Aim of the exercise
Could you print the listing again exactly, omitting the pictures?

Records supplied
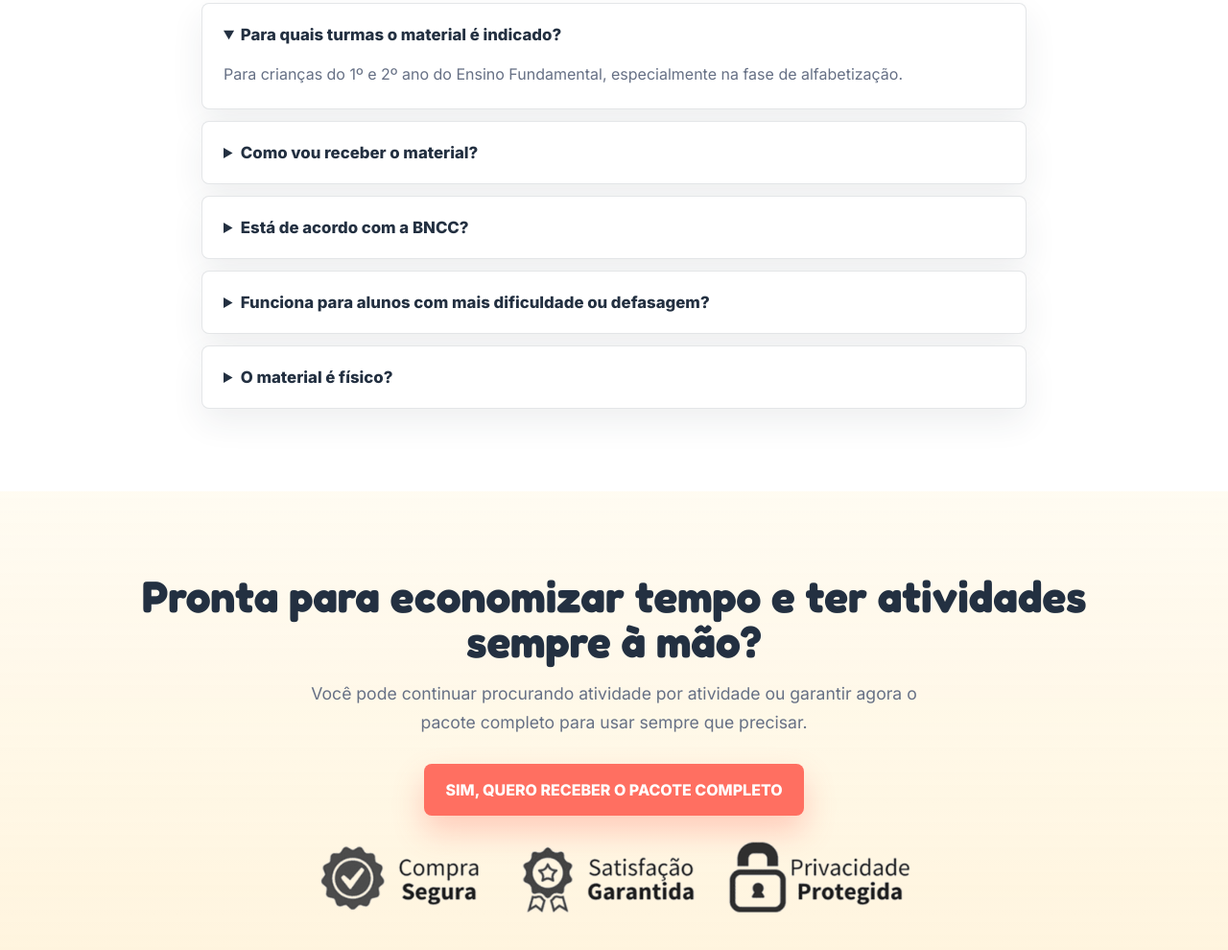
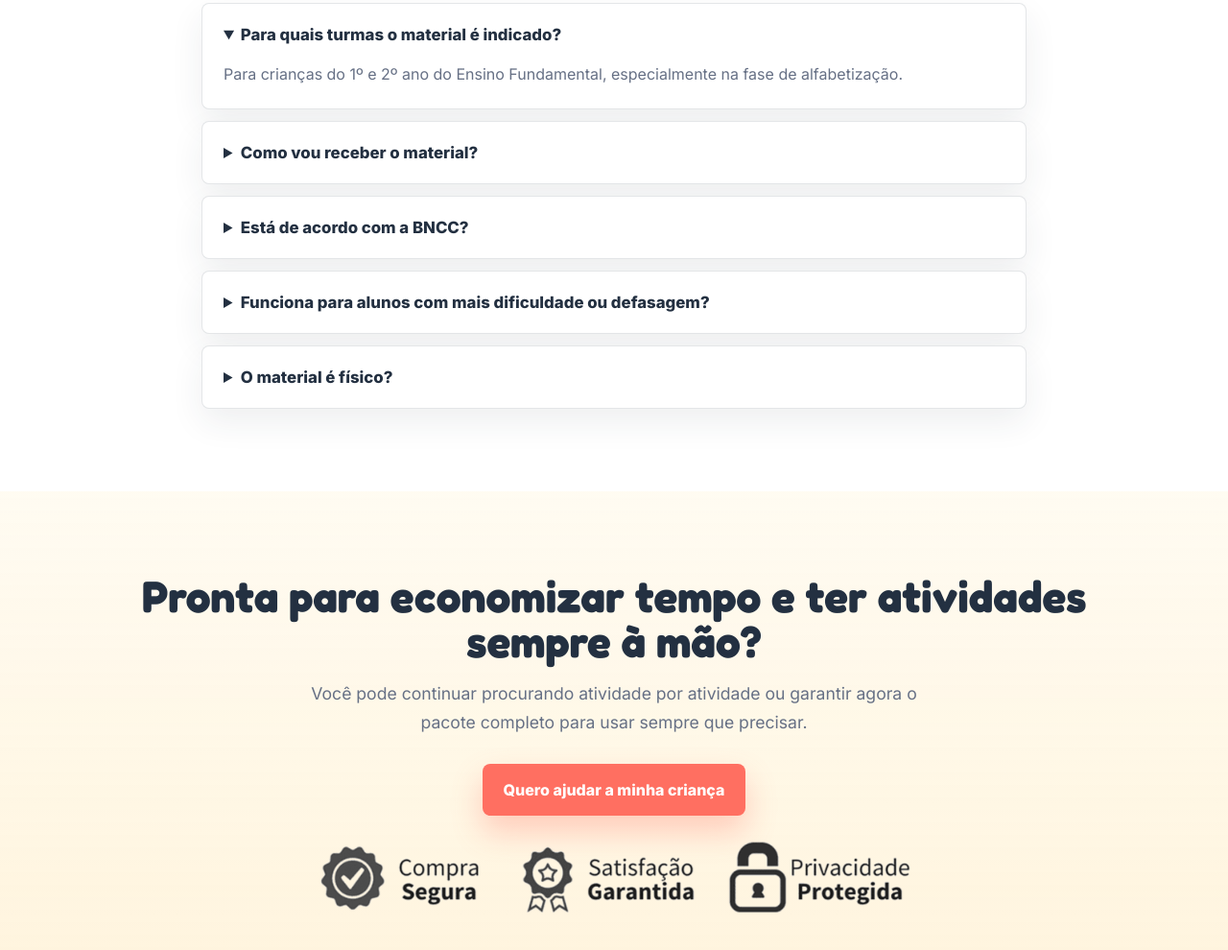
Before and after one commit to diogogapski/diogomilatividades1000, a website: page public/index.html in a window 1280 px wide. Shown: the part 10956-11946 px from the top of the page at 96% size. Drawn offline with Linux system fonts and the light colour scheme.

Commit message:
Update final CTA text

```diff
--- a/public/index.html
+++ b/public/index.html
@@ -472,7 +472,7 @@
         <div class="section-inner">
           <h2 id="final-title">Pronta para economizar tempo e ter atividades sempre à mão?</h2>
           <p>Você pode continuar procurando atividade por atividade ou garantir agora o pacote completo para usar sempre que precisar.</p>
-          <a class="button button-primary" href="/checkout">SIM, QUERO RECEBER O PACOTE COMPLETO</a>
+          <a class="button button-primary" href="/checkout">Quero ajudar a minha criança</a>
           <img class="security-seal security-seal-final" src="assets/security/compra-segura.png" alt="Compra segura" />
         </div>
       </section>
```
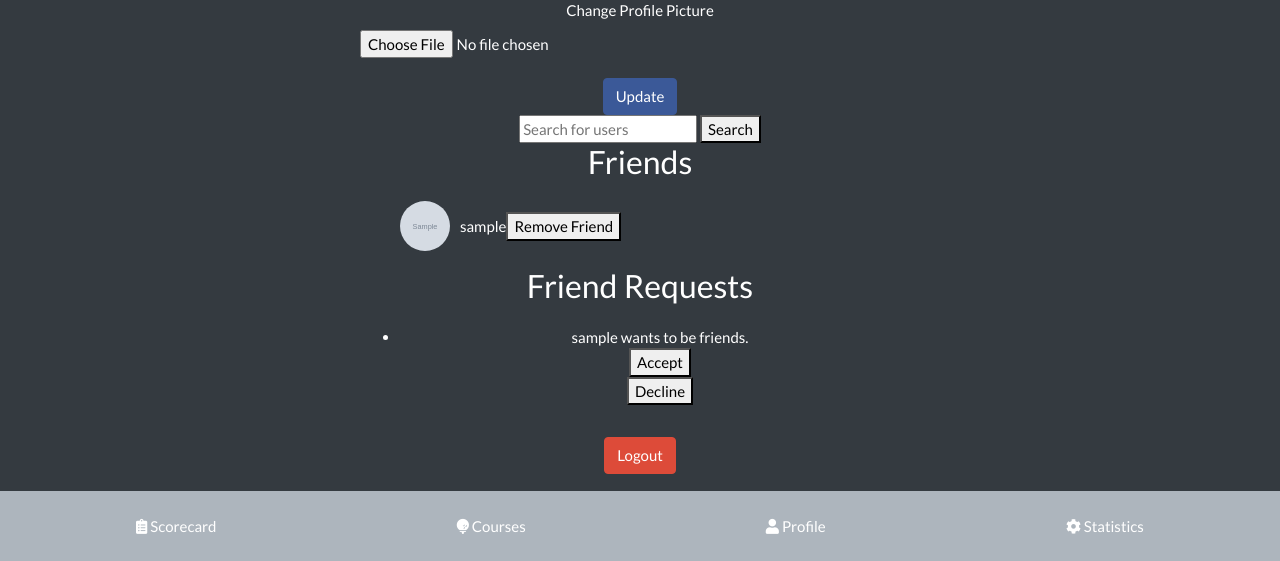
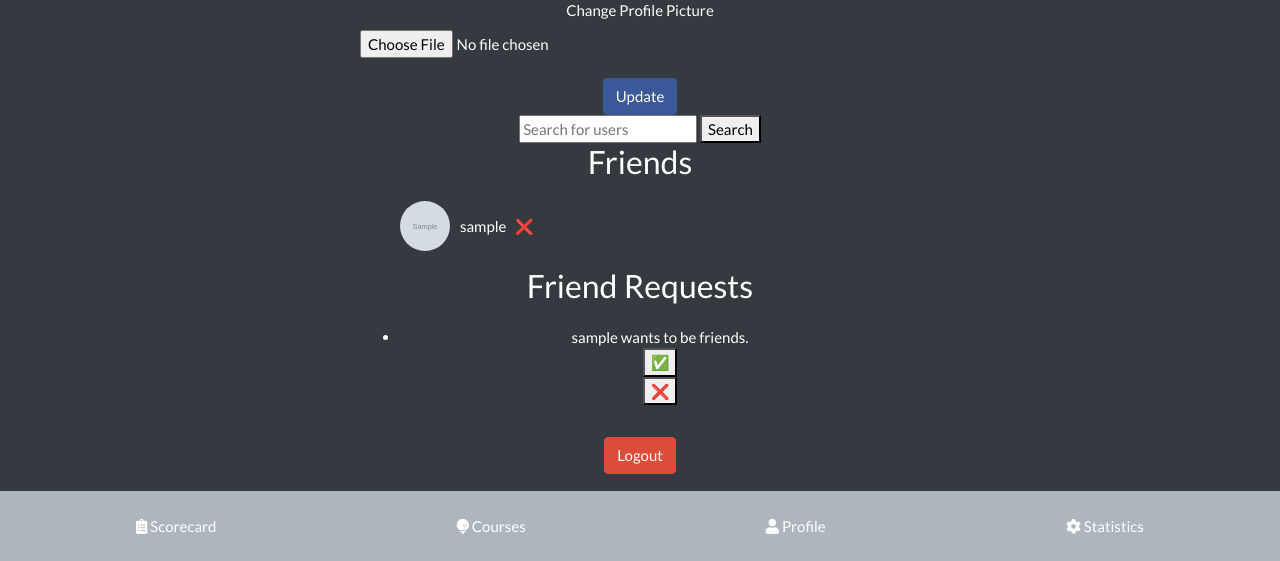
Before and after one commit to webcamleif/dg, a Flask app: page /profile in a window 1280 px wide. Shown: the part 239-800 px from the top of the page. Run offline with Flask 3, Linux system fonts and the light colour scheme; a user stored in the database is signed in; tables that the repository leaves empty hold one stand-in row (values such as "Sample post"); grey boxes marked "Sample" are stand-in pictures; some libraries are stand-ins or nearby versions.

Commit message:
Check marks

```diff
--- a/templates/profile.html
+++ b/templates/profile.html
@@ -20,8 +20,8 @@
         <li class="friend-item">
             <img src="{{ url_for('static', filename='images/' + friend.profile_pic) }}" alt="{{ friend.username }}'s Profile Picture">
             {{ friend.username }}
-            <form method="POST" action="{{ url_for('remove_friend', user_id=friend.id) }}">
-                <button type="submit">Remove Friend</button>
+            <span class="remove-friend-icon" title="Remove Friend">&nbsp&nbsp&nbsp❌</span>
+            <form method="POST" action="{{ url_for('remove_friend', user_id=friend.id) }}" style="display: none;">
             </form>
         </li>
         {% endfor %}
@@ -32,10 +32,10 @@
         <li>
             {{ request.sender.username }} wants to be friends.
             <form method="POST" action="{{ url_for('accept_request', request_id=request.id) }}">
-                <button type="submit">Accept</button>
+                <button type="submit">✅</button>
             </form>
             <form method="POST" action="{{ url_for('decline_request', request_id=request.id) }}">
-                <button type="submit">Decline</button>
+                <button type="submit">❌</button>
             </form>
         </li>
         {% endfor %}
@@ -59,6 +59,15 @@
   </div>
 </div>
 <script>
+    document.querySelectorAll('.remove-friend-icon').forEach(function(icon) {
+        icon.addEventListener('click', function() {
+            var confirmRemove = confirm('Are you sure you want to remove this friend?');
+            if (confirmRemove) {
+                var form = this.nextElementSibling;
+                form.submit();
+            }
+        });
+    });
     function searchUsers() {
         var query = document.getElementById('query').value;
         fetch('/search_users', {
```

The completed task
Before and after one commit to diogogapski/diogomilatividades1000, a website: page public/index.html in a window 1280 px wide. Shown: the part 10956-11946 px from the top of the page at 96% size. Drawn offline with Linux system fonts and the light colour scheme.

Commit message:
Update final CTA text

```diff
--- a/public/index.html
+++ b/public/index.html
@@ -472,7 +472,7 @@
         <div class="section-inner">
           <h2 id="final-title">Pronta para economizar tempo e ter atividades sempre à mão?</h2>
           <p>Você pode continuar procurando atividade por atividade ou garantir agora o pacote completo para usar sempre que precisar.</p>
-          <a class="button button-primary" href="/checkout">SIM, QUERO RECEBER O PACOTE COMPLETO</a>
+          <a class="button button-primary" href="/checkout">Quero ajudar a minha criança</a>
           <img class="security-seal security-seal-final" src="assets/security/compra-segura.png" alt="Compra segura" />
         </div>
       </section>
```
Before and after one commit to webcamleif/dg, a Flask app: page /profile in a window 1280 px wide. Shown: the part 239-800 px from the top of the page. Run offline with Flask 3, Linux system fonts and the light colour scheme; a user stored in the database is signed in; tables that the repository leaves empty hold one stand-in row (values such as "Sample post"); grey boxes marked "Sample" are stand-in pictures; some libraries are stand-ins or nearby versions.

Commit message:
Check marks

```diff
--- a/templates/profile.html
+++ b/templates/profile.html
@@ -20,8 +20,8 @@
         <li class="friend-item">
             <img src="{{ url_for('static', filename='images/' + friend.profile_pic) }}" alt="{{ friend.username }}'s Profile Picture">
             {{ friend.username }}
-            <form method="POST" action="{{ url_for('remove_friend', user_id=friend.id) }}">
-                <button type="submit">Remove Friend</button>
+            <span class="remove-friend-icon" title="Remove Friend">&nbsp&nbsp&nbsp❌</span>
+            <form method="POST" action="{{ url_for('remove_friend', user_id=friend.id) }}" style="display: none;">
             </form>
         </li>
         {% endfor %}
@@ -32,10 +32,10 @@
         <li>
             {{ request.sender.username }} wants to be friends.
             <form method="POST" action="{{ url_for('accept_request', request_id=request.id) }}">
-                <button type="submit">Accept</button>
+                <button type="submit">✅</button>
             </form>
             <form method="POST" action="{{ url_for('decline_request', request_id=request.id) }}">
-                <button type="submit">Decline</button>
+                <button type="submit">❌</button>
             </form>
         </li>
         {% endfor %}
@@ -59,6 +59,15 @@
   </div>
 </div>
 <script>
+    document.querySelectorAll('.remove-friend-icon').forEach(function(icon) {
+        icon.addEventListener('click', function() {
+            var confirmRemove = confirm('Are you sure you want to remove this friend?');
+            if (confirmRemove) {
+                var form = this.nextElementSibling;
+                form.submit();
+            }
+        });
+    });
     function searchUsers() {
         var query = document.getElementById('query').value;
         fetch('/search_users', {
```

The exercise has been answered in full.